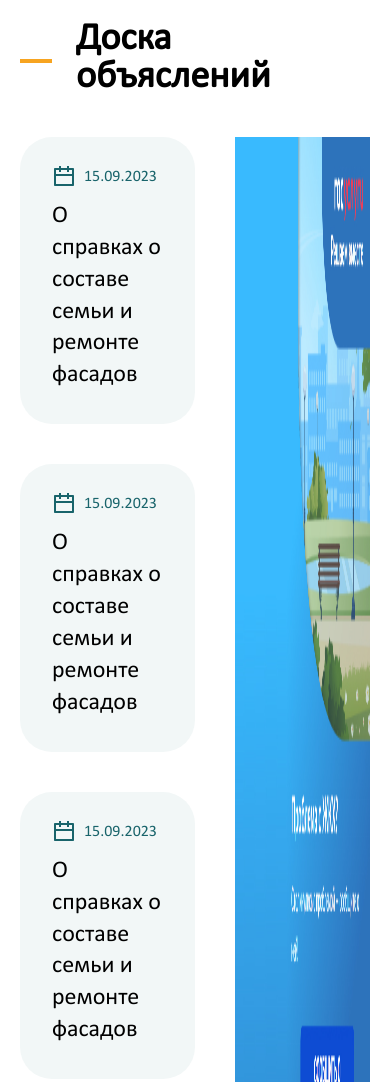
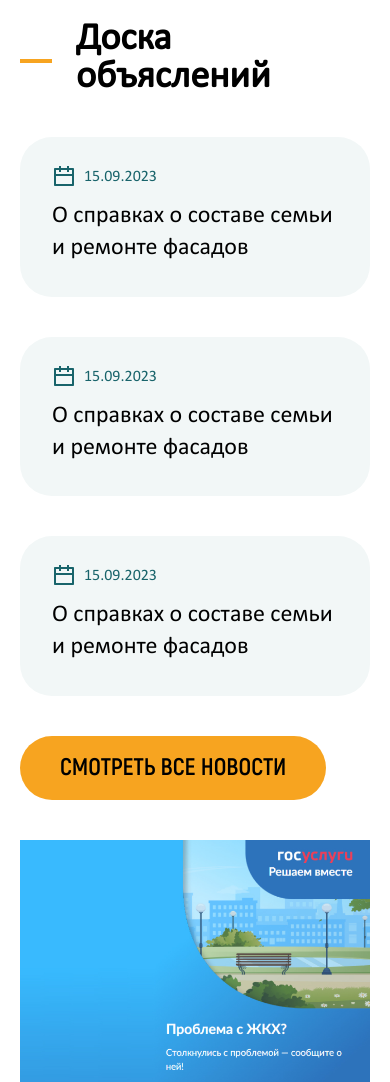
Before and after one commit to AllhailLesha/comfort-house, a plain HTML site: page index.html in a window 390 px wide. Shown: the part 3180-4262 px from the top of the page. Drawn offline with Linux system fonts and the light colour scheme.

Commit message:
Сделал адаптив секции с объявлениями

```diff
--- a/index.html
+++ b/index.html
@@ -237,7 +237,7 @@
                 </ul>
                 <a class="ad-board__link" href="#">Смотреть все новости</a>
               </div>
-              <img class="ad-board__image" src="./image/ad-board/gosUslugi.jpg" alt="" loading="lazy">
+              <img class="ad-board__image" src="./image/ad-board/gosUslugi.jpg" alt="">
             </div>
           </div>
         </div>
--- a/styles/blocks/ad-board.css
+++ b/styles/blocks/ad-board.css
@@ -67,6 +67,29 @@
   text-transform: uppercase;
 }
 
+
 .ad-board__image {
+  width: 100%;
   height: 100%;
+  object-fit: cover ;
+  object-position: right;
 }
+
+@media (max-width: 1241px) {
+  .ad-board__wrapper {
+    column-gap: 32px;
+  }
+}
+
+@media (max-width: 1033px) {
+  .ad-board__wrapper {
+    column-gap: 16px;
+  }
+}
+
+@media (max-width: 990px) {
+  .ad-board__wrapper {
+    grid-template-columns: repeat(1, 1fr);
+    row-gap: 40px;
+  }
+}
```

-- Your instructions --
Scan the records above, count the lines with "width" in them, and give only the number.

-- Written response --
4